The Supreme Court’s opinion last week in National Pork Producers Council v. Ross raises more questions than it answers regarding what state laws might violate the dormant Commerce Clause. California prohibits the in-state sale of pork that comes from pigs raised in “cruel” conditions—even though nearly all the pork sold in California is raised in other states. The Court upheld that law in the face of a dormant Commerce Clause challenge. But the Court’s fractured reasoning makes it hard to predict how other laws might fare.
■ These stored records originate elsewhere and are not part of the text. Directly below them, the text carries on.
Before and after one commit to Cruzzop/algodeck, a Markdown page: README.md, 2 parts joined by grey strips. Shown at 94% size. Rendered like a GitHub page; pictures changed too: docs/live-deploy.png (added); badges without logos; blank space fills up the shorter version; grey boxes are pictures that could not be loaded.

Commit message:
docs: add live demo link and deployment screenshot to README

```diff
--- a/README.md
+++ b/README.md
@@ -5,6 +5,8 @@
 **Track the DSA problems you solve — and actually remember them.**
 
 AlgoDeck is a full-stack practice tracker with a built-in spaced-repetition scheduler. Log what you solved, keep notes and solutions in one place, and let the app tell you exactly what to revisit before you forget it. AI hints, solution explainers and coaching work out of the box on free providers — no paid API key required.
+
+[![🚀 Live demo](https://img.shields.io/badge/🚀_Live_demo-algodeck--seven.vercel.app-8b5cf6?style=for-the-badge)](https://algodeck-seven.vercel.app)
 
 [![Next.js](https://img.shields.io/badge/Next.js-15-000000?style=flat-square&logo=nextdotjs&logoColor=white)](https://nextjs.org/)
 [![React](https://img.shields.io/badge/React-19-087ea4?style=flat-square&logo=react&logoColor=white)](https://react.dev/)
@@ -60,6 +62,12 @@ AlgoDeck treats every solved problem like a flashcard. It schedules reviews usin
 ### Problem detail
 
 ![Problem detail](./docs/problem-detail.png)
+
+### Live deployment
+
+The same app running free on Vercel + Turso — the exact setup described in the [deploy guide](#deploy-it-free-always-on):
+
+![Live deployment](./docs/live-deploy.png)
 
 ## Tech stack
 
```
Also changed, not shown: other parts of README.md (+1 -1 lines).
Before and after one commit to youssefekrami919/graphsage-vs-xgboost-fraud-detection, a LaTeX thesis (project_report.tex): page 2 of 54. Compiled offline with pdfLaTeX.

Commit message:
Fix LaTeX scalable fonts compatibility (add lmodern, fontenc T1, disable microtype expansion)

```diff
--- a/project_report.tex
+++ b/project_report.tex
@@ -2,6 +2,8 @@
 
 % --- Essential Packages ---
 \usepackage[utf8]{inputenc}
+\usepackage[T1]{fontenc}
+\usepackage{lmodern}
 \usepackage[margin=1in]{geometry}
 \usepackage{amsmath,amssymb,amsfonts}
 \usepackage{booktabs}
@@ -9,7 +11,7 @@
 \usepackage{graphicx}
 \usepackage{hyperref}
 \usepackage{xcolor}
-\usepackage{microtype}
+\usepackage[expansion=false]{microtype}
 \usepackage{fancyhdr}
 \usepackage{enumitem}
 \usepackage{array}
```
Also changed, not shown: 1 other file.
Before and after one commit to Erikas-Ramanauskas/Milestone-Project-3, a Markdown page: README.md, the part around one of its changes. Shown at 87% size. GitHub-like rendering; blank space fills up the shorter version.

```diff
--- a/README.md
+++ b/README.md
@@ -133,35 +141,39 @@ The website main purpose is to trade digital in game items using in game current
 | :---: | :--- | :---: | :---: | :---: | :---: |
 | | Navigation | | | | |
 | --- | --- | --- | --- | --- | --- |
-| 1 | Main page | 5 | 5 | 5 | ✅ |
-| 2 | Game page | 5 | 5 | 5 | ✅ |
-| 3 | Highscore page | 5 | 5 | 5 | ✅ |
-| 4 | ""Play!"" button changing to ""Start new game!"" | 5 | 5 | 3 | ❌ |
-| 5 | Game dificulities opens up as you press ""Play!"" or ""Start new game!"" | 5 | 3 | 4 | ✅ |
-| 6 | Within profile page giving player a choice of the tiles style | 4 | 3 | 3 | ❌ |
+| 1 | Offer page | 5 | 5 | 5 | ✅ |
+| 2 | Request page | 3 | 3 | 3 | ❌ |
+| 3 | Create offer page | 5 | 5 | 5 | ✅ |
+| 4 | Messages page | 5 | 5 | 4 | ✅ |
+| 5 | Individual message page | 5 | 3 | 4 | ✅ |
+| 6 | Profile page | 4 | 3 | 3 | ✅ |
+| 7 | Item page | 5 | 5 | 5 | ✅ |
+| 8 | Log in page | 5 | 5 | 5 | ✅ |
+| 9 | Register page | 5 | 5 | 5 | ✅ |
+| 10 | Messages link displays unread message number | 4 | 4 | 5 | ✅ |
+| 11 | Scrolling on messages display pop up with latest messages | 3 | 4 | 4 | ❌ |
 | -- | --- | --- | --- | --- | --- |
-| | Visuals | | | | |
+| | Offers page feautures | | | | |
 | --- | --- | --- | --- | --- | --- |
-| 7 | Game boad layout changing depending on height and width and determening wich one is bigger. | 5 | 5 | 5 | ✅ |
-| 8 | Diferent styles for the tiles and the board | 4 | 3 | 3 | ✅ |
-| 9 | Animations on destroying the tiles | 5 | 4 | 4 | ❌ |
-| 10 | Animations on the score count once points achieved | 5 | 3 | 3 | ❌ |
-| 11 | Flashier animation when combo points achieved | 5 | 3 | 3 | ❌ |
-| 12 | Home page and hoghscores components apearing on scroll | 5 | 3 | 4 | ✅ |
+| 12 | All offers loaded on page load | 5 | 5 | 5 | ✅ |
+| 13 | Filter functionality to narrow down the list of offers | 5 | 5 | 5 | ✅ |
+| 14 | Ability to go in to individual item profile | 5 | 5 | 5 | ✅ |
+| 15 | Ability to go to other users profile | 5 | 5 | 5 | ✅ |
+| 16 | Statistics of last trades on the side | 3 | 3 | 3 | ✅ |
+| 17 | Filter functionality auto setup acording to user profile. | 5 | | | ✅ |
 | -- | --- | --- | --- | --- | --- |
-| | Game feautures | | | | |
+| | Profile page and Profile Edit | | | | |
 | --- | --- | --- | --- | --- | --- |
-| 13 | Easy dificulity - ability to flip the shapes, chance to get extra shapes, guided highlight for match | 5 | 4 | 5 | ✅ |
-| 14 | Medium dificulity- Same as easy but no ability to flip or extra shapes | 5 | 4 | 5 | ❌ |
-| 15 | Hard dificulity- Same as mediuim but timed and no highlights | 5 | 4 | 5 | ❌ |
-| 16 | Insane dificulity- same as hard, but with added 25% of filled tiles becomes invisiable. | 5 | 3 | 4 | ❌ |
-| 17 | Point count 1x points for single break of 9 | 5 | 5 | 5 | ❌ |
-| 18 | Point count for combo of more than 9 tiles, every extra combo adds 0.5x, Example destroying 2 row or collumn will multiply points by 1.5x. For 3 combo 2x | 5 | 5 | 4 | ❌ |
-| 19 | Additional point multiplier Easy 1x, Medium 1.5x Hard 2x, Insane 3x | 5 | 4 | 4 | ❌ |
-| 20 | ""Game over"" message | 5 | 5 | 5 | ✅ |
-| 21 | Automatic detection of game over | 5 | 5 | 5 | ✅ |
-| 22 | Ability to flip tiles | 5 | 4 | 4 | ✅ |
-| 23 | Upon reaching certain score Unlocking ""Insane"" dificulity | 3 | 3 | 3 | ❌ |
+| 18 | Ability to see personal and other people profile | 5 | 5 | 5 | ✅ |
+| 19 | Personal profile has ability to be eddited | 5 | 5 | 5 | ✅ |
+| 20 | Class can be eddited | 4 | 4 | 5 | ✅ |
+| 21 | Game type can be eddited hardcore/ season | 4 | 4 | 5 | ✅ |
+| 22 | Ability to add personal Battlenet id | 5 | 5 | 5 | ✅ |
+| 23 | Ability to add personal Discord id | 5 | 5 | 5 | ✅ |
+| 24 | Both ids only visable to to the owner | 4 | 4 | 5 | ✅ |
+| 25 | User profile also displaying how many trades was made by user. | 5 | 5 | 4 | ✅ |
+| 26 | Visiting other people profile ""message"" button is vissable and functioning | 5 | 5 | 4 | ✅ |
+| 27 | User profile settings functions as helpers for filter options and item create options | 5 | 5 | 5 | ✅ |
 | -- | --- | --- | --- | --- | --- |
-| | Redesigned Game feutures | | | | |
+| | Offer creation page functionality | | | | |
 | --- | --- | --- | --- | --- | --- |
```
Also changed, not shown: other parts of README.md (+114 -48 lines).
As a refresher, the Dormant Commerce Clause stems from Congress’s Article 1, Section 8 authority to regulate commerce “among the several States.” In contrast to preemption, which limits states’ authority in an area where Congress has acted, the Dormant Commerce Clause limits states’ ability to regulate even when there is no relevant congressional action.
At oral argument, Justice Kagan had asked whether, if California can pass a law prohibiting the sale of pork raised in certain conditions, Texas could pass a law prohibiting the sale of goods manufactured by union labor. Other justices pressed the same question: What’s the difference between California’s law and a law that bars the sale of out-of-state goods based on labor conditions?
The Court’s decision in National Pork Producers doesn’t answer this question. Or at least, a majority of the Court doesn’t agree on the right answer. Three justices joined a discussion (part IV.B of the lead opinion) that doubts whether judges should ever try to weigh a law’s out-of-state costs against its in-state benefits under the dormant Commerce Clause. If that view had gained a majority, it would have effectively overruled the 50-year-old balancing test in dormant Commerce Clause cases that was first set out in Pike v. Bruce Church, Inc.
But the anti-Pike view didn’t prevail. Instead, a majority of the Court voiced support for using the Pike balancing test to decide whether a state law puts a “substantial burden” on interstate commerce. So it seems that Pike‘s approach to the dormant Commerce Clause lives on.
When might a state law that substantially burdens interstate commerce fail the Pike balancing test? The chief justice’s dissent—joined by Justices Alito, Kavanaugh, and Jackson—makes some suggestions. A challenge to a law that has “sweeping extraterritorial effects” in an “interconnected” national market would, in the chief justice’s view, at least survive a motion to dismiss. His opinion distinguishes between harm to the interstate market, which is actionable, and harm to individual firms, which may not be.
The hypothetical Texas anti-labor law that Justice Kagan raised at argument provokes the same concerns that animated the chief justice’s dissent. “[D]o we want to live in a world,” Justice Kagan asked, “where we’re constantly at each other’s throats,” where “Texas is at war with California, and California at war with Texas?” We don’t have to, according to the chief justice. As he put it, Pike balancing “reflects the basic concern” that the Commerce Clause should protect “free private trade in the national marketplace.”
Although the Court didn’t have to go as far in National Pork Producers, these issues are certain to arise frequently. Take, for example, state attorneys general enforcing consumer protection statutes. In that instance, can the California attorney general enforce California law against a Texas company conducting business with California consumers outside of the borders of California?
Exactly how the courts will protect a national marketplace after the decision in National Pork Producers remains to be seen. States may see the decision as permission to pass more laws like California’s. But a majority of the Court seems to think that Pike balancing still has a role to play.